Disabled people, minority ethnic groups, lone parents and older people who suffer from high levels of poverty but do not necessarily live in the poorest communities can miss out on vital help.
The research was published in a report by Heriot-Watt University for the Equality and Human Rights Commission.
The report found that some groups, such as new migrants, who may face financial and social exclusion due to racism, often live in poor quality housing, but not necessarily in the most economically deprived areas.
It also found that where groups do live in the poorest areas, they do not always benefit from place-based policies because the reasons for their poverty may differ from those around them, for example a disabled person may be excluded from the labour market because of they need specific support with transport.

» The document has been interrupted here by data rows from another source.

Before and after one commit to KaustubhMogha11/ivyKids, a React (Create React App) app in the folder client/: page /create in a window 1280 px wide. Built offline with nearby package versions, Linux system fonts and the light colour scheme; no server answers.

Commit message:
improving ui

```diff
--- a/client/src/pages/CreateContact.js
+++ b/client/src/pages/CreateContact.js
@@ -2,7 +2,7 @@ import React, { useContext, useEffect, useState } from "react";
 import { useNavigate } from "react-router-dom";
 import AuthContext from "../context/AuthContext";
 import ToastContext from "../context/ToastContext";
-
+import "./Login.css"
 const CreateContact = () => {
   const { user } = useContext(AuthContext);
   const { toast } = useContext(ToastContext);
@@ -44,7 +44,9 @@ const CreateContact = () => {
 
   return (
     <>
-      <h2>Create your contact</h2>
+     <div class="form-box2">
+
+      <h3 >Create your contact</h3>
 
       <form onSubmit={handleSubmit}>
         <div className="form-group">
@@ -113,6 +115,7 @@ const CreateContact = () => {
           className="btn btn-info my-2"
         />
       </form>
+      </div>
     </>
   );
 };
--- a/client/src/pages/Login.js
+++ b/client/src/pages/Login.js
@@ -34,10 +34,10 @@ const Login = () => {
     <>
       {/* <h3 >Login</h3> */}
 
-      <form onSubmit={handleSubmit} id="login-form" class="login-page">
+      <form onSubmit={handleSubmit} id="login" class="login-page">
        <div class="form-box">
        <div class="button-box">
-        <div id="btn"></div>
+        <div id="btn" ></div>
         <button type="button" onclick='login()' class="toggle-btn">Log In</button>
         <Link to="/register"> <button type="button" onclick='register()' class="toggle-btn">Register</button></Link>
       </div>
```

It has prompted calls for an approach based as much on group identity as geography to improve equality.
Commenting on the report, Commissioner Kaliani Lyle said: "Much of the Government's strategy to tackle the scourge of poverty in Scotland is a concentration on the poorest 15% of areas.
"We do not dispute that this is necessary or appropriate, but we are concerned that an over-reliance on place may discriminate against those people in poverty who don't happen to live in those areas.
"Our research shows that many equalities groups - disabled people, minority ethnic groups, lone parents, older people - may experience high levels of poverty but won't necessarily benefit from the Government's approach because there is no "flex" built in to accommodate their needs.
"What we need is a more nuanced approach which takes into account the fact that some of our poorest people don't live in our poorest areas."